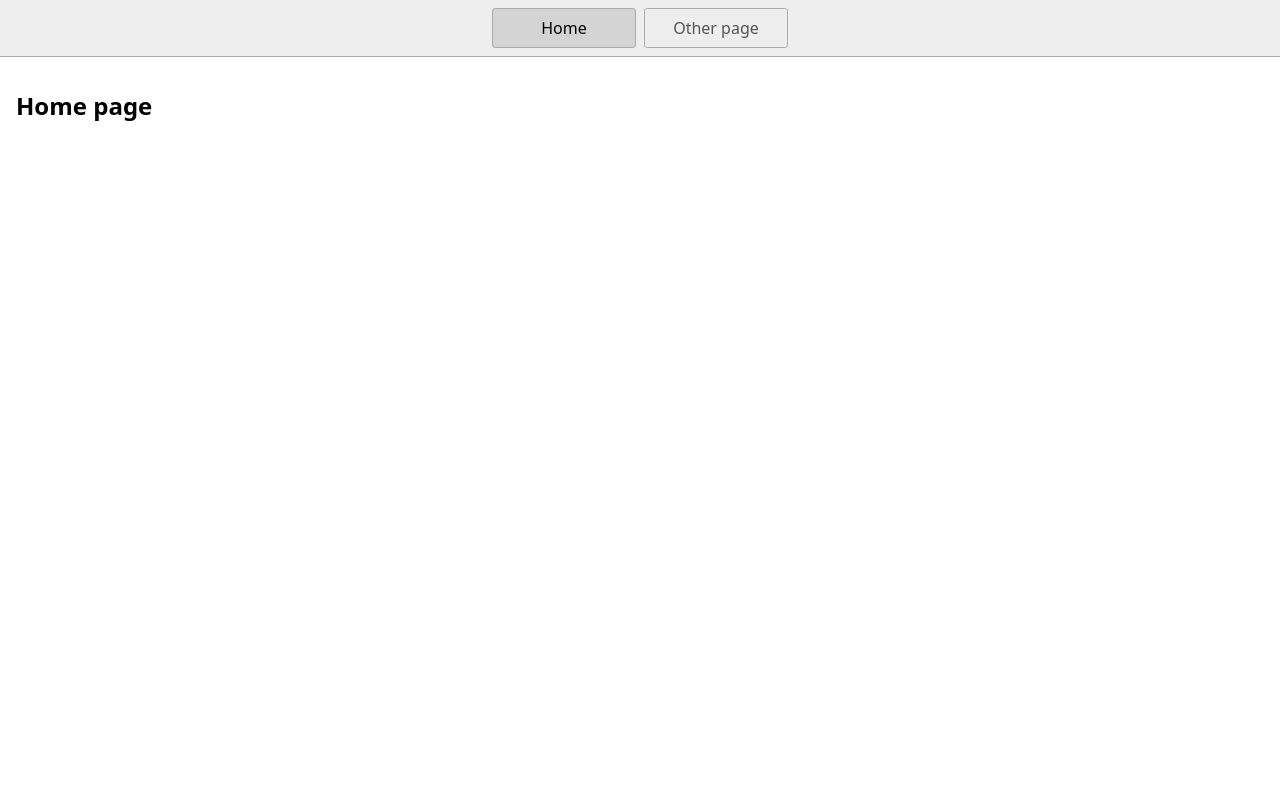
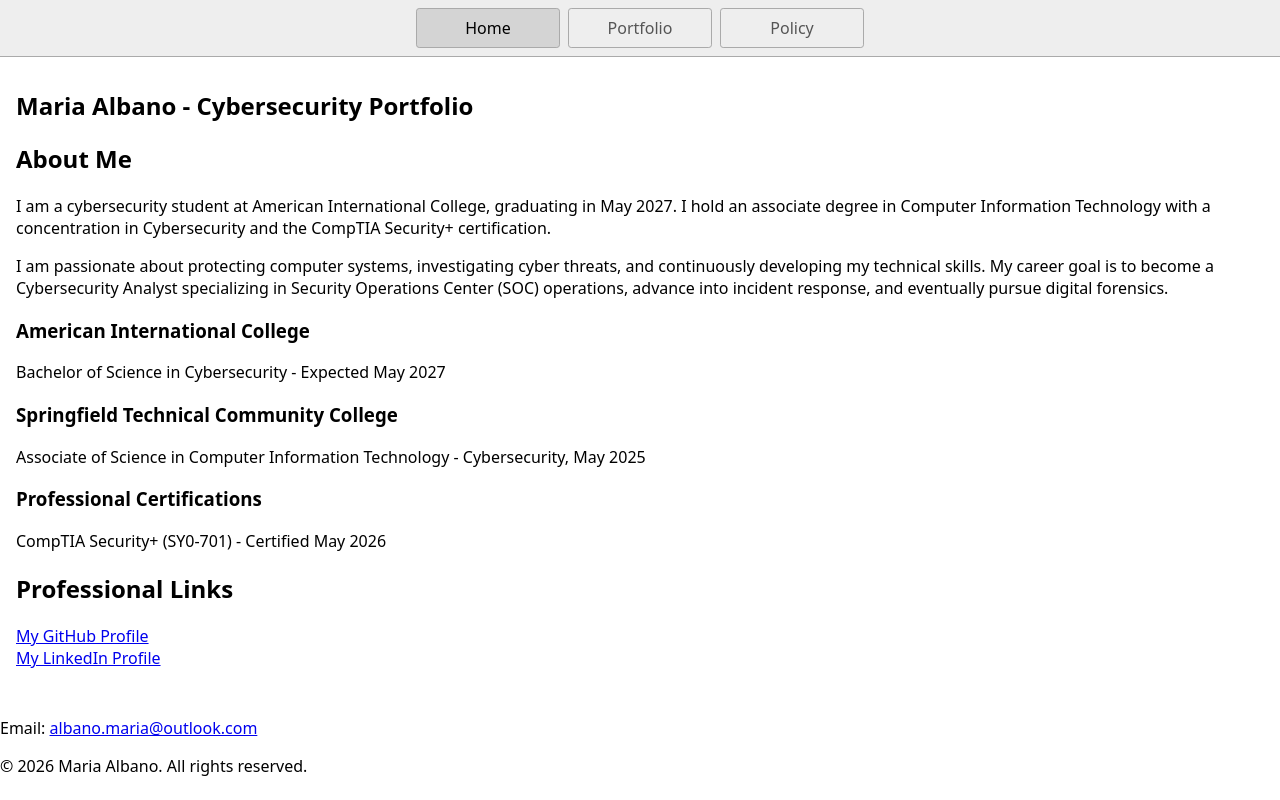
Before and after one commit to Albano277/Maria-Albano-Cybersecurity-Portfolio, a website: page index.html in a window 1280 px wide. Drawn offline with Linux system fonts and the light colour scheme.

Commit message:
Add LinkedIn and contact footer.

```diff
--- a/index.html
+++ b/index.html
@@ -1,23 +1,72 @@
 <!DOCTYPE html>
 <html lang="en">
   <head>
-    <title>Home</title>
+    <title>Maria Albano | Cybersecurity Portfolio</title>
     <meta charset="UTF-8" />
     <meta name="viewport" content="width=device-width" />
-    <!--
-      Need a visual blank slate?
-      Remove all code in `styles.css`!
-    -->
+    <!-- This connects my website to the CSS file that controls its appearance. -->
     <link rel="stylesheet" href="styles.css" />
     <script type="module" src="script.js"></script>
   </head>
   <body>
-    <nav>
-      <a href="/" aria-current="page">Home</a>
-      <a href="/page2.html">Other page</a>
-    </nav>
+    <!-- These links help visitors move between my website pages. -->
+<nav>
+  <a href="index.html" aria-current="page">Home</a>
+  <a href="portfolio.html">Portfolio</a>
+  <a href="policy.html">Policy</a>
+</nav>
     <main>
-      <h1>Home page</h1>
+      <h1>Maria Albano - Cybersecurity Portfolio</h1>
+      <!-- This section introduces me to visitors. -->
+<h2>About Me</h2>
+<p>
+  I am a cybersecurity student at American International College,
+  graduating in May 2027. I hold an associate degree in Computer
+  Information Technology with a concentration in Cybersecurity
+  and the CompTIA Security+ certification.
+</p>
+
+<p>
+  I am passionate about protecting computer systems, investigating
+  cyber threats, and continuously developing my technical skills.
+  My career goal is to become a Cybersecurity Analyst specializing
+  in Security Operations Center (SOC) operations, advance into
+  incident response, and eventually pursue digital forensics.
+</p>
+<!-- This section shows my education and certifications. -->
+<h3>American International College</h3>
+<p>Bachelor of Science in Cybersecurity - Expected May 2027</p>
+
+<h3>Springfield Technical Community College</h3>
+<p>Associate of Science in Computer Information Technology -
+Cybersecurity, May 2025</p>
+<h3>Professional Certifications</h3>
+<p>CompTIA Security+ (SY0-701) - Certified May 2026</p>
+<!-- These links let visitors see my professional profiles and projects. -->
+<h2>Professional Links</h2>
+
+<p>
+  <a href="https://github.com/Albano277" target="_blank">
+    My GitHub Profile
+  </a>
+  <!-- AI helped me add a line break to display my professional links on separate lines. -->
+  <br>
+  <a href="https://www.linkedin.com/in/maria-albano-5588b7321/"
+   target="_blank"
+   rel="noopener noreferrer">
+  My LinkedIn Profile
+</a>
+</p>
     </main>
+   <!-- This footer displays my contact email and copyright information. -->
+<footer>
+  <p>
+    Email:
+    <a href="mailto:albano.maria@outlook.com">
+      albano.maria@outlook.com
+    </a>
+  </p>
+  <p>&copy; 2026 Maria Albano. All rights reserved.</p>
+</footer>
   </body>
 </html>
```
Also changed, not shown: 1 other file.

··········

WORK ITEM -> Count each line of the entries that holds the word "visitors", then state the total and nothing more.

RESPONSE AREA -> 3